A win for civil libertarians does not mean a loss for data owners.
Latest in U.S. Supreme Court
Abu Zubaydah, a detainee held at Guantanamo, wants testimony from two former CIA contractors about his treatment at a CIA black site in connection with a criminal inquiry in Poland. The government says their testimonies could expose state secrets.
The Supreme Court handed down its first major decision construing the Computer Fraud and Abuse Act last week. The decision is a major victory for those of us who favor a narrow reading of the CFAA. It doesn't answer everything. But it answers a lot.
The Supreme Court issued a decision in Van Buren v. United States, a case involving the Computer Frauds and Abuses Act.
The petitioners argue that the First Amendment gives the public the right to access FISC decisions and that redactions should only serve legitimate national security interests.
My recent article “Qualified Immunity on Appeal: An Empirical Assessment” provides the most comprehensive study to date of the resolution of qualified immunity appeals in federal court. Here’s what I found.

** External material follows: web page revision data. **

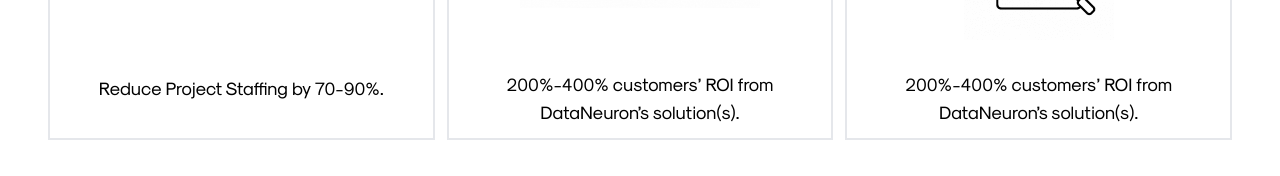
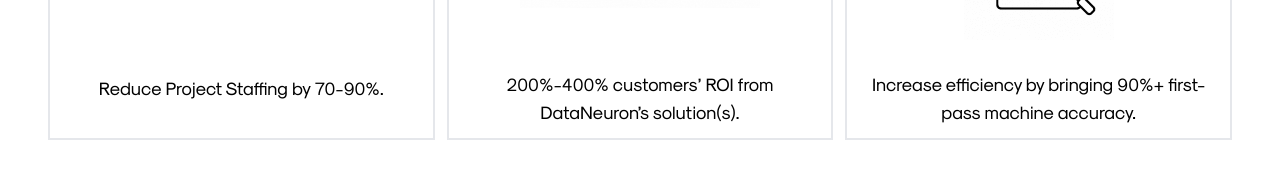
Before and after one commit to jayprakashdev/dataneuron-new, a Next.js app: page /about in a window 1280 px wide. Shown: the part 707-883 px from the top of the page. Built offline with nearby package versions, Linux system fonts and the light colour scheme.

Commit message:
recent changes

```diff
--- a/pages/about.jsx
+++ b/pages/about.jsx
@@ -113,8 +113,7 @@ const About = () => {
 								/>
 								<br />
 								<div className="text-center text-lg">
-									200%-400% customers’ ROI from DataNeuron’s
-									solution(s).
+									Increase efficiency by bringing 90%+ first-pass machine accuracy.
 								</div>
 							</div>
 						</div>
--- a/pages/index.jsx
+++ b/pages/index.jsx
@@ -476,7 +476,7 @@ function Home({ posts }) {
 						<a
 							style={{ width: "177px" }}
 							className={
-								"flex w-full justify-center border-2 border-blue-600 rounded-full cursor-pointer text-blue-600 py-3 hover:bg-blue-600 hover:text-white"
+								"flex w-full duration-300 justify-center border-2 border-blue-600 rounded-full cursor-pointer text-blue-600 py-3 hover:bg-blue-600 hover:text-white"
 							}
 						>
 							<div>View all</div>
```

On Dec. 9, the Supreme Court heard a challenge to the constitutionality of the Federal Housing Finance Agency. The case may determine Congress’s ability to limit the president’s removal power.
The cases center on the question: When can a U.S. company be sued for alleged human rights violations abroad under the Alien Tort Statute?
The arguments about the scope of the Computer Fraud and Abuse Act focused on the statute’s text and purpose—and some interesting hypotheticals.
The Supreme Court has unanimously undercut the core premise to this argument.